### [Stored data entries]
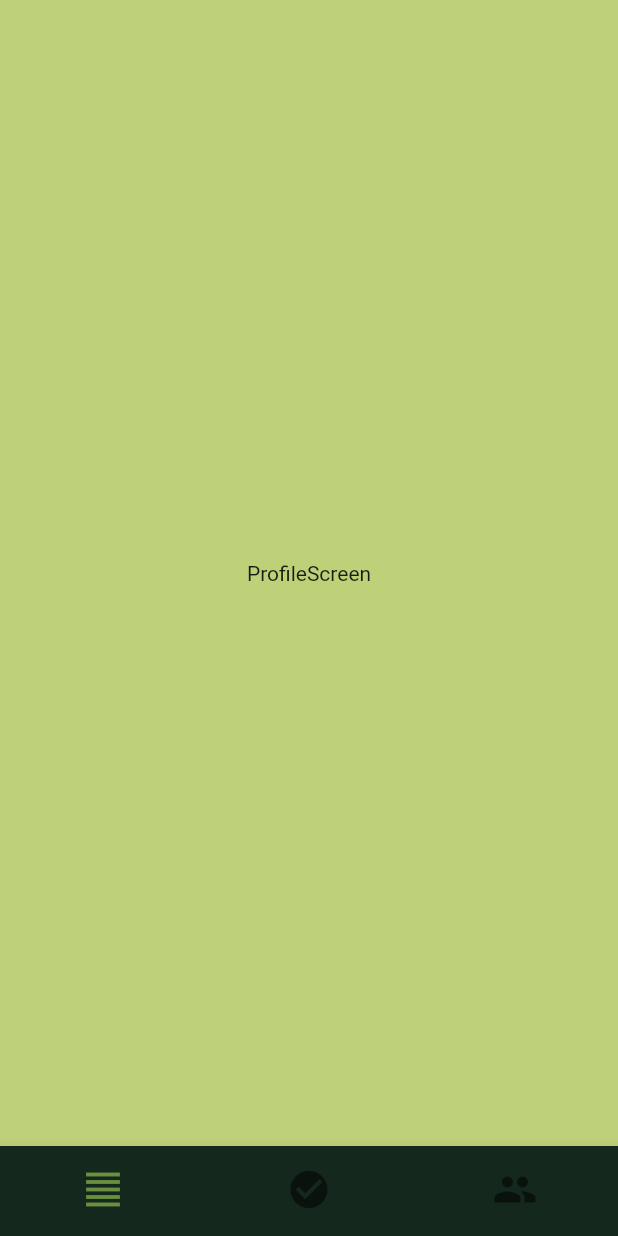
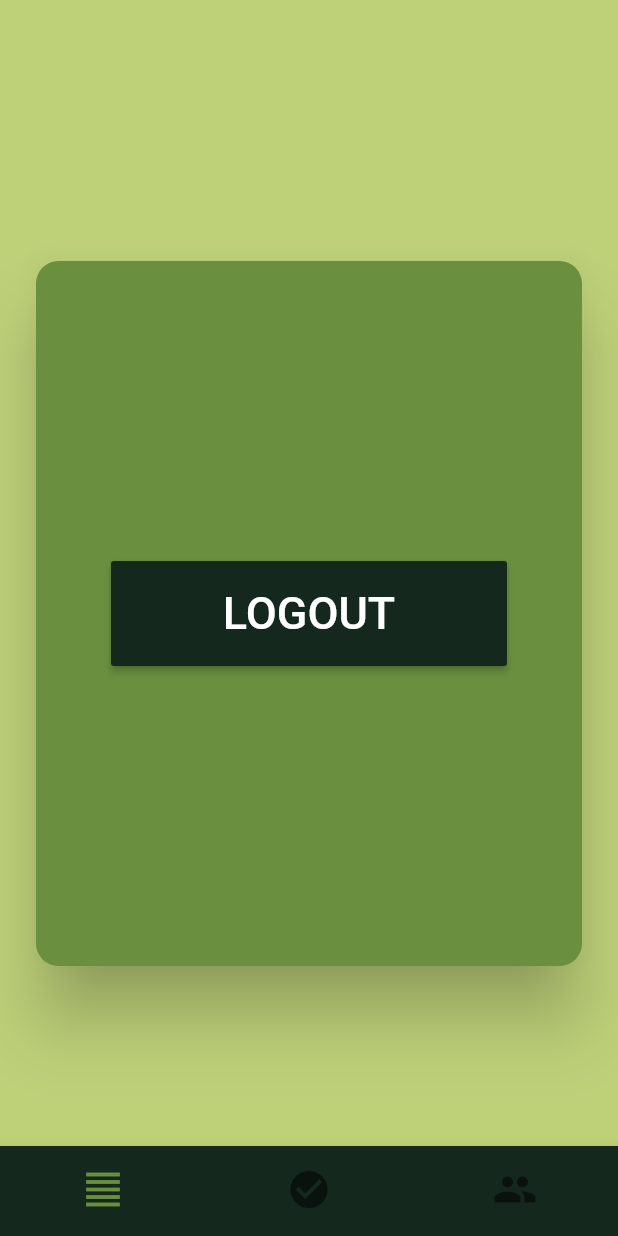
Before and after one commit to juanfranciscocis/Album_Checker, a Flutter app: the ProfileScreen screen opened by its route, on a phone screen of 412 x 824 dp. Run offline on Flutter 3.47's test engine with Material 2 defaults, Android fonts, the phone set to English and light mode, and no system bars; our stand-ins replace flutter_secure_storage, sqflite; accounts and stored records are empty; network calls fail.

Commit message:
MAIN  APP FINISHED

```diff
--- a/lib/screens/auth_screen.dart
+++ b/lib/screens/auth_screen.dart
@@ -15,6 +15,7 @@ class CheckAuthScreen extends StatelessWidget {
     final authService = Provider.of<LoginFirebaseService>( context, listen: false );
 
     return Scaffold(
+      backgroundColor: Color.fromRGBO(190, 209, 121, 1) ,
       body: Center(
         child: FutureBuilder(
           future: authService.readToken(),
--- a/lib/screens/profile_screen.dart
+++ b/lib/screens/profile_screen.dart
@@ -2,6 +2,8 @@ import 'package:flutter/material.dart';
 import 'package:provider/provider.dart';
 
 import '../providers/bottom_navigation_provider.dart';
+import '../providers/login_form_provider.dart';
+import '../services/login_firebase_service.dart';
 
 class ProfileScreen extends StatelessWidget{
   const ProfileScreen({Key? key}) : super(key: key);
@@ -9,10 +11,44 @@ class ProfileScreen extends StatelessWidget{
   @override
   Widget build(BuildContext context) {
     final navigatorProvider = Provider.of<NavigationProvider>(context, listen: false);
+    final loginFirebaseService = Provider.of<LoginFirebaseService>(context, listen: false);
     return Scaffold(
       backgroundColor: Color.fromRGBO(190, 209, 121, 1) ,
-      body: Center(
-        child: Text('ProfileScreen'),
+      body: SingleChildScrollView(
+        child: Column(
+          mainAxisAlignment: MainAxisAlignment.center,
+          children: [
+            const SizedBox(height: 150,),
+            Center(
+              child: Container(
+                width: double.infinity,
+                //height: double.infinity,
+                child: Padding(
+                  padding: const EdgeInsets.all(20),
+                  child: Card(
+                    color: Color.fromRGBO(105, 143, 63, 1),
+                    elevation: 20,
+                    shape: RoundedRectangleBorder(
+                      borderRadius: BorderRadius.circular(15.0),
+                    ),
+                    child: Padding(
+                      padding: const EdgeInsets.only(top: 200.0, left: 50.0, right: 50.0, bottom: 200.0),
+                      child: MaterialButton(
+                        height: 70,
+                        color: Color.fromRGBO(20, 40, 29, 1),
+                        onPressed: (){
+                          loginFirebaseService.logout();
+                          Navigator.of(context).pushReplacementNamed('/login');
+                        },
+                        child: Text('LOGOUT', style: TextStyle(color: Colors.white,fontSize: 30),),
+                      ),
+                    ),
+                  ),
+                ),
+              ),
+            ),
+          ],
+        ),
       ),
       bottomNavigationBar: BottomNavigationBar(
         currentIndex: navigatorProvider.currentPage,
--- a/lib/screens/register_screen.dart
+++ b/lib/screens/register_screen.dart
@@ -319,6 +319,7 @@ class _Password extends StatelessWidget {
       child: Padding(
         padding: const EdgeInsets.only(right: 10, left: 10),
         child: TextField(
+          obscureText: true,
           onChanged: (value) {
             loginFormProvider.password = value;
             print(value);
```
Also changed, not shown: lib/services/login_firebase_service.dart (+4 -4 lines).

### [Exercise goal]
Copy the entries above verbatim. Pictures do not belong in the copy.

### [Solution to this problem]
Before and after one commit to juanfranciscocis/Album_Checker, a Flutter app: the ProfileScreen screen opened by its route, on a phone screen of 412 x 824 dp. Run offline on Flutter 3.47's test engine with Material 2 defaults, Android fonts, the phone set to English and light mode, and no system bars; our stand-ins replace flutter_secure_storage, sqflite; accounts and stored records are empty; network calls fail.

Commit message:
MAIN  APP FINISHED

```diff
--- a/lib/screens/auth_screen.dart
+++ b/lib/screens/auth_screen.dart
@@ -15,6 +15,7 @@ class CheckAuthScreen extends StatelessWidget {
     final authService = Provider.of<LoginFirebaseService>( context, listen: false );
 
     return Scaffold(
+      backgroundColor: Color.fromRGBO(190, 209, 121, 1) ,
       body: Center(
         child: FutureBuilder(
           future: authService.readToken(),
--- a/lib/screens/profile_screen.dart
+++ b/lib/screens/profile_screen.dart
@@ -2,6 +2,8 @@ import 'package:flutter/material.dart';
 import 'package:provider/provider.dart';
 
 import '../providers/bottom_navigation_provider.dart';
+import '../providers/login_form_provider.dart';
+import '../services/login_firebase_service.dart';
 
 class ProfileScreen extends StatelessWidget{
   const ProfileScreen({Key? key}) : super(key: key);
@@ -9,10 +11,44 @@ class ProfileScreen extends StatelessWidget{
   @override
   Widget build(BuildContext context) {
     final navigatorProvider = Provider.of<NavigationProvider>(context, listen: false);
+    final loginFirebaseService = Provider.of<LoginFirebaseService>(context, listen: false);
     return Scaffold(
       backgroundColor: Color.fromRGBO(190, 209, 121, 1) ,
-      body: Center(
-        child: Text('ProfileScreen'),
+      body: SingleChildScrollView(
+        child: Column(
+          mainAxisAlignment: MainAxisAlignment.center,
+          children: [
+            const SizedBox(height: 150,),
+            Center(
+              child: Container(
+                width: double.infinity,
+                //height: double.infinity,
+                child: Padding(
+                  padding: const EdgeInsets.all(20),
+                  child: Card(
+                    color: Color.fromRGBO(105, 143, 63, 1),
+                    elevation: 20,
+                    shape: RoundedRectangleBorder(
+                      borderRadius: BorderRadius.circular(15.0),
+                    ),
+                    child: Padding(
+                      padding: const EdgeInsets.only(top: 200.0, left: 50.0, right: 50.0, bottom: 200.0),
+                      child: MaterialButton(
+                        height: 70,
+                        color: Color.fromRGBO(20, 40, 29, 1),
+                        onPressed: (){
+                          loginFirebaseService.logout();
+                          Navigator.of(context).pushReplacementNamed('/login');
+                        },
+                        child: Text('LOGOUT', style: TextStyle(color: Colors.white,fontSize: 30),),
+                      ),
+                    ),
+                  ),
+                ),
+              ),
+            ),
+          ],
+        ),
       ),
       bottomNavigationBar: BottomNavigationBar(
         currentIndex: navigatorProvider.currentPage,
--- a/lib/screens/register_screen.dart
+++ b/lib/screens/register_screen.dart
@@ -319,6 +319,7 @@ class _Password extends StatelessWidget {
       child: Padding(
         padding: const EdgeInsets.only(right: 10, left: 10),
         child: TextField(
+          obscureText: true,
           onChanged: (value) {
             loginFormProvider.password = value;
             print(value);
```
Also changed, not shown: lib/services/login_firebase_service.dart (+4 -4 lines).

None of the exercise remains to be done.